**TASK**
Take every line containing "auto" out of the records.

**AVAILABLE RECORDS**

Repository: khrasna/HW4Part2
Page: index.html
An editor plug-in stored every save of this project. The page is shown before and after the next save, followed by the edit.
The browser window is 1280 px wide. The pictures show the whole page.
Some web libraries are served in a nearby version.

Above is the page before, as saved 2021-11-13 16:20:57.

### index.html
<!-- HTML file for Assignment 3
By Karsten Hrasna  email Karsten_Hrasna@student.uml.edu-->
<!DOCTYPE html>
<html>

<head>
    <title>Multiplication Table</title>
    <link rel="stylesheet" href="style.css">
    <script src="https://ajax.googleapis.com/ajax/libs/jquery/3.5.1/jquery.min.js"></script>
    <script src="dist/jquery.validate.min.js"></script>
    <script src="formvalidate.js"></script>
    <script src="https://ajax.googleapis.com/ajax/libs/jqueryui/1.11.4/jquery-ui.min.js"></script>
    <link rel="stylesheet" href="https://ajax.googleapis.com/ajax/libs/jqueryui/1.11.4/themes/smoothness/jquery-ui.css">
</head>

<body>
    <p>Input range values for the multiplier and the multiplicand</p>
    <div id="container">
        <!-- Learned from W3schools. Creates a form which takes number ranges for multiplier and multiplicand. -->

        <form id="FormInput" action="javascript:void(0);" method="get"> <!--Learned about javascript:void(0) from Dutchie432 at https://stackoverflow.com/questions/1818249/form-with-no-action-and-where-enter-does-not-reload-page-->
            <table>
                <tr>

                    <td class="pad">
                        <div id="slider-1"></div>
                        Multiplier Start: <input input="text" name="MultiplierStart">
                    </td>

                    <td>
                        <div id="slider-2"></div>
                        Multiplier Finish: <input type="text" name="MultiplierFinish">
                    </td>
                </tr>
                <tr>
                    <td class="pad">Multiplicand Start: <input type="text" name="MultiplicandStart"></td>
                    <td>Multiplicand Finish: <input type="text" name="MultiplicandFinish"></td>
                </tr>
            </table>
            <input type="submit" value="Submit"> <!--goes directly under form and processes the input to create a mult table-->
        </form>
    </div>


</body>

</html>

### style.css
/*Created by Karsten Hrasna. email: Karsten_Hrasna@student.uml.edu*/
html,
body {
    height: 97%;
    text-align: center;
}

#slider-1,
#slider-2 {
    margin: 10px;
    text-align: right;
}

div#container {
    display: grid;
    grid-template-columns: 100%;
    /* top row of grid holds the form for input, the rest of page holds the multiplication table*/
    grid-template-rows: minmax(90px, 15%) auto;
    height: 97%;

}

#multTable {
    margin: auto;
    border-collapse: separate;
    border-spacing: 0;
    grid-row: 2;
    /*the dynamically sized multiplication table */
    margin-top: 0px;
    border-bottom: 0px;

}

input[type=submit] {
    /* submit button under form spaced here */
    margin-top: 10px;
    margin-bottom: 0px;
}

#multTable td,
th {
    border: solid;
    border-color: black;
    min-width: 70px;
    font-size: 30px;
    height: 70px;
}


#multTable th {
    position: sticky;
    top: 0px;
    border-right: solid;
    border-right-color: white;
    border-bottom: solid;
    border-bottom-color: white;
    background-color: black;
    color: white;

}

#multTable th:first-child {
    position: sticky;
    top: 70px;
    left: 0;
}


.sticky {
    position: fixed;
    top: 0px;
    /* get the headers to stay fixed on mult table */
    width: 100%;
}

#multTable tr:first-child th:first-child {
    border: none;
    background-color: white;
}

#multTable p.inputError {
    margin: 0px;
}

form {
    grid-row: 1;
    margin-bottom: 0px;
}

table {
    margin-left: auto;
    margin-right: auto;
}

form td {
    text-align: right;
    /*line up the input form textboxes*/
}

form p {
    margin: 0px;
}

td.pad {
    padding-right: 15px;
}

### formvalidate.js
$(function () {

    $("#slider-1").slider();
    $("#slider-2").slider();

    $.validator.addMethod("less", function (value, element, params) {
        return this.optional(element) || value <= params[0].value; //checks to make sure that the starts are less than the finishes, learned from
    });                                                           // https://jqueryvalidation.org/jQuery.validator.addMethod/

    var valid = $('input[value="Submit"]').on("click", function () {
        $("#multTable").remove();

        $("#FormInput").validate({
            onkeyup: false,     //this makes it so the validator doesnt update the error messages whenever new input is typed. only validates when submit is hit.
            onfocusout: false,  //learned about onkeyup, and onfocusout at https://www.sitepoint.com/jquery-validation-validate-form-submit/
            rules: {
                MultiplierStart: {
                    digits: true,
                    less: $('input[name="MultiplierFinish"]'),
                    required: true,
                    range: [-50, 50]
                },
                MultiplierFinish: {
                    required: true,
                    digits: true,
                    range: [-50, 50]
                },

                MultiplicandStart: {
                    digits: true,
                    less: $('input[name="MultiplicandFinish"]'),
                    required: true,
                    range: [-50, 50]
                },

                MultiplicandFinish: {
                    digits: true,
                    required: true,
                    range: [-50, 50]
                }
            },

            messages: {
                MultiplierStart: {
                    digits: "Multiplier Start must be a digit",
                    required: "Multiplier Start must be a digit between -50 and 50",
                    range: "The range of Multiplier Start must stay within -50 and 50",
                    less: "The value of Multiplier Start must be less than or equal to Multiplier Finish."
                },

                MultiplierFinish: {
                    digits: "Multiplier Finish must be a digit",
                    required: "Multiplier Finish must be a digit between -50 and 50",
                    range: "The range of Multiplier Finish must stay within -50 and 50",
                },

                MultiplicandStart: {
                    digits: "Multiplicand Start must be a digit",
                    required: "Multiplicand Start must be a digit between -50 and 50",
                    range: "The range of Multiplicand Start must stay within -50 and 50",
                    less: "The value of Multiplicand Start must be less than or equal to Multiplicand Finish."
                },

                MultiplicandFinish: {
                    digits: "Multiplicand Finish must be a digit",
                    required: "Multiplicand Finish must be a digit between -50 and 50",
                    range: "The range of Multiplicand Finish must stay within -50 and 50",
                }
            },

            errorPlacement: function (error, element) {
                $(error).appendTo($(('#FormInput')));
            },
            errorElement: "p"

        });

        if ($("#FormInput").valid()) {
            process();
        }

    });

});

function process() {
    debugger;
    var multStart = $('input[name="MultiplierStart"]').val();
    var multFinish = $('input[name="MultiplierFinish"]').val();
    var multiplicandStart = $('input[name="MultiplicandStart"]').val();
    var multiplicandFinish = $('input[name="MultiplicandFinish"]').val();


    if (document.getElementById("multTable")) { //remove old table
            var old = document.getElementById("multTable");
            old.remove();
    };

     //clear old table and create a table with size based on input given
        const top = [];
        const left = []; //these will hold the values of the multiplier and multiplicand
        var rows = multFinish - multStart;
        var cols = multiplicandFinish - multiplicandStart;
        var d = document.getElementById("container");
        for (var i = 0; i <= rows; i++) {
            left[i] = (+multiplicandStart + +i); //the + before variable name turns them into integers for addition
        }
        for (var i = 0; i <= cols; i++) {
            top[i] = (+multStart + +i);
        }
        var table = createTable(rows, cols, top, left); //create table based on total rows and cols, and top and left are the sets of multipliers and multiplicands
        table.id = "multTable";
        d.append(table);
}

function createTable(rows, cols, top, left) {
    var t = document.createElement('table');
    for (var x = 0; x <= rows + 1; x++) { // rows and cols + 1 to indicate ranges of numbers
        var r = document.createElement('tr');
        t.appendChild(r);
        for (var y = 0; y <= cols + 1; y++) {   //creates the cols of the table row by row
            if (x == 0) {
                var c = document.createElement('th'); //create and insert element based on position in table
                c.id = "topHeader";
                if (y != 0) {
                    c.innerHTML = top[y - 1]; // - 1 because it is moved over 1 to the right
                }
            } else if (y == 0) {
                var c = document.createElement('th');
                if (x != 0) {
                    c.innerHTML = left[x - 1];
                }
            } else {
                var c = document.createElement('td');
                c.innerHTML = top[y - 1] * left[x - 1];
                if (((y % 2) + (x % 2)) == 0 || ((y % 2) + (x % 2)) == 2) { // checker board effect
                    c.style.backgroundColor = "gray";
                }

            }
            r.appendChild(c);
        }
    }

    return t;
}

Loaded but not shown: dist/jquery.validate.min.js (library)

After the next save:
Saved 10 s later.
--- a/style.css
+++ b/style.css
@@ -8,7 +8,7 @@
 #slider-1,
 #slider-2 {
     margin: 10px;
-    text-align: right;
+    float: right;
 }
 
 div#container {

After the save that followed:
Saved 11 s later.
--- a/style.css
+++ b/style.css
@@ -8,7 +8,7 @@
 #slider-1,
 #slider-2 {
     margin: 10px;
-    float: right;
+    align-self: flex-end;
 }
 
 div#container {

**REPLY TO THE EXERCISE**
    grid-template-rows: minmax(90px, 15%) auto;
    margin: auto;
    margin-left: auto;
    margin-right: auto;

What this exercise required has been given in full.